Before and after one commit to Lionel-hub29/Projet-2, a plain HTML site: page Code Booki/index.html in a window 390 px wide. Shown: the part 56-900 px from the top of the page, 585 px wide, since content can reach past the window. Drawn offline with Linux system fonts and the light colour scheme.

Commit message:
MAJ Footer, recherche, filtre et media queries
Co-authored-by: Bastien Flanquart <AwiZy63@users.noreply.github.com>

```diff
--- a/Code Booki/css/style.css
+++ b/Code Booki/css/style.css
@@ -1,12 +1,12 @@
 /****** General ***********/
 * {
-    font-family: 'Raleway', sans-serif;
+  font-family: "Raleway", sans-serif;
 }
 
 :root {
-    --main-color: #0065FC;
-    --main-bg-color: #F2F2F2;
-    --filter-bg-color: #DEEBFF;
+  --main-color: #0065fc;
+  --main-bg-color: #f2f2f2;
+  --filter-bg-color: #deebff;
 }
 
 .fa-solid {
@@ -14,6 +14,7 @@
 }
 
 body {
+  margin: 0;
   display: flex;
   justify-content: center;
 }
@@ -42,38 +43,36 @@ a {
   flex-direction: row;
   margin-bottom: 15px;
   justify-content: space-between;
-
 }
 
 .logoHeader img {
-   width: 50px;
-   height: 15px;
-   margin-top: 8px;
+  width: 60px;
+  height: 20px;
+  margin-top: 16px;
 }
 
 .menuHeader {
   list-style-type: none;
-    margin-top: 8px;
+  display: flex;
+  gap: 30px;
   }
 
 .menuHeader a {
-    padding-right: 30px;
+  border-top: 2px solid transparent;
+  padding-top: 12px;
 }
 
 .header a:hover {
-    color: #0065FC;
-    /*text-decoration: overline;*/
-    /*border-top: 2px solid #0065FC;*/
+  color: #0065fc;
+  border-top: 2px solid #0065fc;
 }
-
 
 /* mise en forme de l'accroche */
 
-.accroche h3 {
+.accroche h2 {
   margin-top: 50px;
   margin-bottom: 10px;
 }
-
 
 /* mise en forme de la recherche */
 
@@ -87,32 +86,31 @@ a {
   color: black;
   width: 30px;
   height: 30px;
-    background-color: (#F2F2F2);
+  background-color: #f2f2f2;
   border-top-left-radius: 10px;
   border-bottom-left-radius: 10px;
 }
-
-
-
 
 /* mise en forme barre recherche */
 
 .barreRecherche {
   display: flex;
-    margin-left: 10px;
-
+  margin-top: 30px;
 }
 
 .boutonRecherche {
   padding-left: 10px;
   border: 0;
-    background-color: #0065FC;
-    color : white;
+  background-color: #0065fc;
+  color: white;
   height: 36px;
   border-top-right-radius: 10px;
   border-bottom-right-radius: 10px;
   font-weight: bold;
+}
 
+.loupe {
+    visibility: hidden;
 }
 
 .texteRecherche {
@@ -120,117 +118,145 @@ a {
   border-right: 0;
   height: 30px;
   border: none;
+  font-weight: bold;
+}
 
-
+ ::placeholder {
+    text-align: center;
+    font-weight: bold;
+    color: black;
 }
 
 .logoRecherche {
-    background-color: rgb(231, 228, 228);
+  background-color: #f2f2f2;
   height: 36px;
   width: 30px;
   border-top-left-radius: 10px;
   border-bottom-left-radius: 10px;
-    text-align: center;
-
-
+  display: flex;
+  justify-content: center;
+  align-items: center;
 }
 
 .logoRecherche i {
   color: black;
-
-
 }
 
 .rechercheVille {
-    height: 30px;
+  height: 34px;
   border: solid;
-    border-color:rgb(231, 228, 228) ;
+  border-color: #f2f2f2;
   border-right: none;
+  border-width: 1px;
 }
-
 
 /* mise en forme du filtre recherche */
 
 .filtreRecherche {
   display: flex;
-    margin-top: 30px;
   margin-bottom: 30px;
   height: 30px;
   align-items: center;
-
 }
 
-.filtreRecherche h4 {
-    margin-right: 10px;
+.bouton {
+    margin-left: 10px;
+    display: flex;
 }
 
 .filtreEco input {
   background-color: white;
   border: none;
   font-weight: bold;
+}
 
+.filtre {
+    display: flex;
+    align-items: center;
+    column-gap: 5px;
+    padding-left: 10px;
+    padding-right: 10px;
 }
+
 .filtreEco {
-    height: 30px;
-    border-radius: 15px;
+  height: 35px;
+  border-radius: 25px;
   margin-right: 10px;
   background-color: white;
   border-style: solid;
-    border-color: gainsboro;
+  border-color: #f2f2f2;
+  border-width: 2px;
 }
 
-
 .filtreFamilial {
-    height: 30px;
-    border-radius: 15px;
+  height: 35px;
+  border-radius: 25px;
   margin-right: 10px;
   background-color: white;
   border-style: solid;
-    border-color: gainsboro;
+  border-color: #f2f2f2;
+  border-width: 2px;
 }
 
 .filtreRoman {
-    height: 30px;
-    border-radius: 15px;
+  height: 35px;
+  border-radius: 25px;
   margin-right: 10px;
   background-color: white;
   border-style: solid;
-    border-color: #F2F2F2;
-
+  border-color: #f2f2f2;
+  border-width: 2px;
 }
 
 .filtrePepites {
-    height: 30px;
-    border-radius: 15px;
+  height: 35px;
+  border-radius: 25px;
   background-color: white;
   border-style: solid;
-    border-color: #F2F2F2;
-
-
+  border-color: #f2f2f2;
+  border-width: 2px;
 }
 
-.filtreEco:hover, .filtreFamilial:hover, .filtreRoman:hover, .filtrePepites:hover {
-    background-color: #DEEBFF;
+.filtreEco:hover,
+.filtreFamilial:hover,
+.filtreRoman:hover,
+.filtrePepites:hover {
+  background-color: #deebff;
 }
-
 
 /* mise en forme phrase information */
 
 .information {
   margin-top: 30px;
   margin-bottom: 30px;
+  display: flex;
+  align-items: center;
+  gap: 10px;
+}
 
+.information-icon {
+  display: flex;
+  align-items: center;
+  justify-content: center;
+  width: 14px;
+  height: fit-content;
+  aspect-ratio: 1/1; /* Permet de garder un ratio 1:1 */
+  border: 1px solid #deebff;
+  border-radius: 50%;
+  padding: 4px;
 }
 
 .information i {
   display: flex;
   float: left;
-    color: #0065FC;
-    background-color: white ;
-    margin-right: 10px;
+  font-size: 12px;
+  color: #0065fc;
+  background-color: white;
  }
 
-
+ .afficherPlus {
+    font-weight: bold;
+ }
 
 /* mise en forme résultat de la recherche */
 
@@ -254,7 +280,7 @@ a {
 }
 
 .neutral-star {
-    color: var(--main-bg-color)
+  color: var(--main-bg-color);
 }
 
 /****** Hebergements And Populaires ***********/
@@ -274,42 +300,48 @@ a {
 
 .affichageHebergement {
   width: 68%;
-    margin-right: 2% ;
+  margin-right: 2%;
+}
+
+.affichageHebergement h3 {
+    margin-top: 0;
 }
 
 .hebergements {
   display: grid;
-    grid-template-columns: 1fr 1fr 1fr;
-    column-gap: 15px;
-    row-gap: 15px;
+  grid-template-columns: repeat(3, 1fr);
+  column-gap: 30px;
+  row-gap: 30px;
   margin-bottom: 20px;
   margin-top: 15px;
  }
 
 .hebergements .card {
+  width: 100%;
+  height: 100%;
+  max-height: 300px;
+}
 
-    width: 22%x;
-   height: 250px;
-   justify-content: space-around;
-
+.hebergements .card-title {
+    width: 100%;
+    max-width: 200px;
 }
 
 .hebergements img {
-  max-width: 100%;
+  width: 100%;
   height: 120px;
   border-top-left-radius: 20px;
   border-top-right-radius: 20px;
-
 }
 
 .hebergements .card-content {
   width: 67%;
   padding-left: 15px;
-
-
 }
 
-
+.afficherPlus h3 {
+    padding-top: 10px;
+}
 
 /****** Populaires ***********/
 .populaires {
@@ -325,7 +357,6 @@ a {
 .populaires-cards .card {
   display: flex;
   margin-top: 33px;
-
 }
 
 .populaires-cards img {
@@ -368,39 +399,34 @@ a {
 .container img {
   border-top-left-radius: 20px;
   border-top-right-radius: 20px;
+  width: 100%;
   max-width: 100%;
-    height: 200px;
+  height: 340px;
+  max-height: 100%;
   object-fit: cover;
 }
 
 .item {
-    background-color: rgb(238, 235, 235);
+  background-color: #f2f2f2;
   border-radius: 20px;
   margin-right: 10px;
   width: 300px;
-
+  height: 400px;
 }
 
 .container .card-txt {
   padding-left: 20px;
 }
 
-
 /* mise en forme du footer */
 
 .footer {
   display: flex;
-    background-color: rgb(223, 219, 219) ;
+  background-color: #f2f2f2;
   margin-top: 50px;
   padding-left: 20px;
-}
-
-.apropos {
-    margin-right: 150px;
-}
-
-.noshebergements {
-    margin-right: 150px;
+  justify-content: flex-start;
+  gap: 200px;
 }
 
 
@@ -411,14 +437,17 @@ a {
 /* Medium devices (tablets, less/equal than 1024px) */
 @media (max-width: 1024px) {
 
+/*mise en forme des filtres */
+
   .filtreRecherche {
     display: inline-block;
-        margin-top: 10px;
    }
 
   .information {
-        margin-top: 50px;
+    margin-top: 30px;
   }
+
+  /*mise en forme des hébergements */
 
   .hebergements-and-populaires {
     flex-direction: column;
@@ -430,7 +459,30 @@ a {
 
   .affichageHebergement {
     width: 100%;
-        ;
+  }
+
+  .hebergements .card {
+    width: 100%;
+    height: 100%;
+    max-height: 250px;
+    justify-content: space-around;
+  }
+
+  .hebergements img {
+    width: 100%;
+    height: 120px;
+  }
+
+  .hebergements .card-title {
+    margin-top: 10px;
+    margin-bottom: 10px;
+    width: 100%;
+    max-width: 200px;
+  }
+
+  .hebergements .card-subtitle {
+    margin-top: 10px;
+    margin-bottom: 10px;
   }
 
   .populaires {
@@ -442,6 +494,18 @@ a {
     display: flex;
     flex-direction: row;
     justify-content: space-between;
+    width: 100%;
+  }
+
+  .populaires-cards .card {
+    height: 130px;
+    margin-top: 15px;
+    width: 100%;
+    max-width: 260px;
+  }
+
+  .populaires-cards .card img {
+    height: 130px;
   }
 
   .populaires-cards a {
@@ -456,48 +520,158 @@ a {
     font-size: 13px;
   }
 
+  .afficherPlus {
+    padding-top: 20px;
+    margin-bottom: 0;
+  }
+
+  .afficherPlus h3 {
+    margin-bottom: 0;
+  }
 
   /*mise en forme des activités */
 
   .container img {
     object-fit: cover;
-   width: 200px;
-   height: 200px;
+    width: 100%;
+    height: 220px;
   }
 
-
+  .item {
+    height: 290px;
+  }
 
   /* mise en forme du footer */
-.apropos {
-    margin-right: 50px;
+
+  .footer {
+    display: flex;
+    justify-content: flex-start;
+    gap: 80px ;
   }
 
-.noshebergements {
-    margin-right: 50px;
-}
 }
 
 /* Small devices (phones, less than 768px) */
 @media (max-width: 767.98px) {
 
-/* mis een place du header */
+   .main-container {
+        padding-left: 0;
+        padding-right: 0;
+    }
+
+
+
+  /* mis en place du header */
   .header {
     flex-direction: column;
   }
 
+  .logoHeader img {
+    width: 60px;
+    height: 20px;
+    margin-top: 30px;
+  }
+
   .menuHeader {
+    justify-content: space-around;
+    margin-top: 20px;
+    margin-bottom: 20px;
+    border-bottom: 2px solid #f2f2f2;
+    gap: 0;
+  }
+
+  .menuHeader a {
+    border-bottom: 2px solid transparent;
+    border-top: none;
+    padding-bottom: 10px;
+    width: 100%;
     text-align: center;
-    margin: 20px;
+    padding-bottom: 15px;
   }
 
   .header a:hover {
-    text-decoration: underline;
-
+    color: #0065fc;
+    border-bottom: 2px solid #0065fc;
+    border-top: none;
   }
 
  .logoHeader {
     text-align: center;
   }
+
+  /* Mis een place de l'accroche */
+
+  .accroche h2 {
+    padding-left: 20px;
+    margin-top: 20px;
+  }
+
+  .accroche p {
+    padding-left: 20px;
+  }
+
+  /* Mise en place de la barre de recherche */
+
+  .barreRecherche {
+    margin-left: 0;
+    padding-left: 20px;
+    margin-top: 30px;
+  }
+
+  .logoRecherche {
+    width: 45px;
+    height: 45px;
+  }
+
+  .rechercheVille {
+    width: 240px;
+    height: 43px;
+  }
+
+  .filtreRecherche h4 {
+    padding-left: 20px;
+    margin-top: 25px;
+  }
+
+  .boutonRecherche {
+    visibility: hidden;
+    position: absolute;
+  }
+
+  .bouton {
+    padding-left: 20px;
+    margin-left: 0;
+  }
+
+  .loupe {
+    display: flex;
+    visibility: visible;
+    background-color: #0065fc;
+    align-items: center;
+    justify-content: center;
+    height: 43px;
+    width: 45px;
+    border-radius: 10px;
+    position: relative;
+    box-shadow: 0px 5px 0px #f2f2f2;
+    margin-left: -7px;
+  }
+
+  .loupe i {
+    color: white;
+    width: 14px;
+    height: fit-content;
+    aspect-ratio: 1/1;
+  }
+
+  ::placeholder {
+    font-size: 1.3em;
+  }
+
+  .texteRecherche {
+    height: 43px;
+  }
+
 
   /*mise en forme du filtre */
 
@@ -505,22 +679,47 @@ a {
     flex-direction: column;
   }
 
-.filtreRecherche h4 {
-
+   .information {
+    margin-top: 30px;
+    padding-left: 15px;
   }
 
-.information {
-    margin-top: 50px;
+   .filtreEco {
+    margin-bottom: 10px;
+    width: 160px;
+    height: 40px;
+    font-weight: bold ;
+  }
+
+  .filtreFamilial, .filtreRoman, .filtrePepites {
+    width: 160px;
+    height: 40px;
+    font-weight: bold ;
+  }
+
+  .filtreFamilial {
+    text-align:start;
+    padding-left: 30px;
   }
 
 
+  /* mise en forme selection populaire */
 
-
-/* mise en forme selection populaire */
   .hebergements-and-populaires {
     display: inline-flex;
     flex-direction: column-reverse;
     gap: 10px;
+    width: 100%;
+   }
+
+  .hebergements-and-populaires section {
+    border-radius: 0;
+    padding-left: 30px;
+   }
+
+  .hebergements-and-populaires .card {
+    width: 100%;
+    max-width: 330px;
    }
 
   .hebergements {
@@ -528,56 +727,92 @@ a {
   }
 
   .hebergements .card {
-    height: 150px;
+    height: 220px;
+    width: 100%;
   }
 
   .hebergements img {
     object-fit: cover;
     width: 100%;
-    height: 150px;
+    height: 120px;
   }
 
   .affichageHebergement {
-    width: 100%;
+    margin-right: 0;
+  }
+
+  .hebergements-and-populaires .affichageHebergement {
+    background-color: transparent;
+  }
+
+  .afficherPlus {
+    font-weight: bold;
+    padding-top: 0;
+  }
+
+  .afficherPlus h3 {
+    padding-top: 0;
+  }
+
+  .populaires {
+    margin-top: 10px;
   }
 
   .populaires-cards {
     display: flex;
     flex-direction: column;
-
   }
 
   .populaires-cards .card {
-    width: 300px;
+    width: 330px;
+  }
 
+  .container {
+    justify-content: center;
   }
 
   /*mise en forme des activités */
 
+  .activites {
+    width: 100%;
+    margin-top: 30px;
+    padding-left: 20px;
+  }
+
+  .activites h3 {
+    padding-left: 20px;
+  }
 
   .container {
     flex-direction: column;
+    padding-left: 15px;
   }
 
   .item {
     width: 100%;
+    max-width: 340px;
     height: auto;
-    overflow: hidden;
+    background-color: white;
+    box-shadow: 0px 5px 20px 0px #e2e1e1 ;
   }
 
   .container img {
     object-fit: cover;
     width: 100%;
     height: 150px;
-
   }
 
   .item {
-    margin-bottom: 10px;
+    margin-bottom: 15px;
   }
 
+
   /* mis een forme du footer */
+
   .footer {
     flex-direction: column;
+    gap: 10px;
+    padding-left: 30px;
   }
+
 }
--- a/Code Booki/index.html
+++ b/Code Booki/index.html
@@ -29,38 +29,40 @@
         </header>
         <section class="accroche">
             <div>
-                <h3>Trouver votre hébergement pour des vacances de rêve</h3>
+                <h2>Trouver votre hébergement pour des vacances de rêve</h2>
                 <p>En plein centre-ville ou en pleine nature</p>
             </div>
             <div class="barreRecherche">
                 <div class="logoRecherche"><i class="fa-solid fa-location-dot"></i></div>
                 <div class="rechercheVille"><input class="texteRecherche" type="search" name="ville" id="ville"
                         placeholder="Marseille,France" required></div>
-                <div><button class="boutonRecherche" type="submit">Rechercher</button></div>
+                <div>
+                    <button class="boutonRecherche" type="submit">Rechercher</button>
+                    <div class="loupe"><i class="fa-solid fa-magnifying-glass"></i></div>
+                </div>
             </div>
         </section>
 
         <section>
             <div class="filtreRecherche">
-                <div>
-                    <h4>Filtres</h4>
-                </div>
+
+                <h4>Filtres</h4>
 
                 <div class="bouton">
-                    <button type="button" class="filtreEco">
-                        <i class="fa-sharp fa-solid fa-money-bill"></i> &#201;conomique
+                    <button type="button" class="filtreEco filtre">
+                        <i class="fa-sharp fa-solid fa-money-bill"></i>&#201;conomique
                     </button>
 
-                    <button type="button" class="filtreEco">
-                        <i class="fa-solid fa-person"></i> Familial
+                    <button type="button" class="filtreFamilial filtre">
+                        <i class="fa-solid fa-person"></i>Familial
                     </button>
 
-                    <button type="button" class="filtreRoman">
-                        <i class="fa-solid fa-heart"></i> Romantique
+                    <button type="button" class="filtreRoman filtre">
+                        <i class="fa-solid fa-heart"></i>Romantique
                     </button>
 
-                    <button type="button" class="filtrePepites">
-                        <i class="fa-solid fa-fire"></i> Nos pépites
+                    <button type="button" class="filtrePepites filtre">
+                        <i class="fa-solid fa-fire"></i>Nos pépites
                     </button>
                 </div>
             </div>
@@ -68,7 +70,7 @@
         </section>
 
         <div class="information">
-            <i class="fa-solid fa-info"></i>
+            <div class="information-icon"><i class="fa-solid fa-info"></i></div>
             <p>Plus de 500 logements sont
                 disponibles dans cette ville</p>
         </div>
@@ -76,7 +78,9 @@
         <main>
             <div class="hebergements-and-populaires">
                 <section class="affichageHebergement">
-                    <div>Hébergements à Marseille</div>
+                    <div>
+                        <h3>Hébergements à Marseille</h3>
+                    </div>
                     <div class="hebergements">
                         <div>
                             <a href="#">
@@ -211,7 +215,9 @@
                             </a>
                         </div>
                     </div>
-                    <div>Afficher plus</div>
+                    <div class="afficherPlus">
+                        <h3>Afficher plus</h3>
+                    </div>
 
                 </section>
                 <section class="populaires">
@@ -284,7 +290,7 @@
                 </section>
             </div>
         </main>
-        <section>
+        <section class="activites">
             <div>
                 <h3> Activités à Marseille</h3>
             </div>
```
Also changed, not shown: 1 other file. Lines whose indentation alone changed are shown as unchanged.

________________

▶ Requirement: State how many lines in the listing above contain the string "Marseille". Include no other words.

▶ Answer section: 4